Stone was that curious hybrid of intellectual and journalist. He was as conversant in theater, art, literature, poetry, and the classics - he knew Latin and mastered Greek at the end of his life to write a book on the trial of Socrates - as he was in the intricacies of the New Deal, the permanent war economy, and the labor movement. His fierce independence and razor-sharp clarity, like George Orwell's, often made him a scourge to the left as well as the right.
He detested the stench of orthodoxy. He consistently stood on the side of those who without him would have remained unheard. He may have been a supporter of Israel, but he had the courage to write in 1949 of Deir Yassin as a village "whose Arabs were massacred by Irgunists with biblical ferocity, a shameful page in the history of the Jewish war of liberation." American Jewish organizations offered to promote his book on the war if he deleted one sentence calling for a bi-national Arab-Jewish state made up of Palestine and Trans-Jordan. He refused. The book languished in obscurity.

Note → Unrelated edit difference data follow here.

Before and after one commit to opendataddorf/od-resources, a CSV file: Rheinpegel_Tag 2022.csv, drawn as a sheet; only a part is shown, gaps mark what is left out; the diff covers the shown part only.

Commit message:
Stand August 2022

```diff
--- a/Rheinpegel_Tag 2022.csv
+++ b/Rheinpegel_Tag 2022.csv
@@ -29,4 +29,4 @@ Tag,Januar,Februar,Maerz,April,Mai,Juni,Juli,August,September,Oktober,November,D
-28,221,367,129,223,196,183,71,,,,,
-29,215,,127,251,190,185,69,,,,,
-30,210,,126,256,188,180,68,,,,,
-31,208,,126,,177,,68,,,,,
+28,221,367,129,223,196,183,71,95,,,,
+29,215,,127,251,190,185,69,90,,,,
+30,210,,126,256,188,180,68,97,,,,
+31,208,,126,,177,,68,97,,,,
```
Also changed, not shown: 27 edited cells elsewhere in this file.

Stone would not sell out. He never forgot, as he famously quipped, that "every government is run by liars." He was expelled from the National Press Club after he and a black former federal judge were refused luncheon service. He promptly joined the black newspapermen's club. He wrote of Malcolm X after his assassination, seeing perhaps a bit of himself in the brilliant black leader who read Paradise Lost and Herodotus in prison, that "no man has better expressed his people's trapped anguish." Yet as the American left became anarchic and began to embrace violence in the 1960s, he was as withering in his critique of its folly as he was of the government overlords it defied.
"Lifelong dissent has more than acclimated me cheerfully to defeat," Stone wrote. "It has made me suspicious of victory. I feel uneasy at the very idea of a Movement. I see every insight degenerating into dogma, and fresh thoughts freezing into lifeless party lines. Those who set out nobly to be their brother's keeper sometimes end up by becoming his jailer. Every emancipation has in it the seeds of a new slavery, and every truth easily becomes a lie."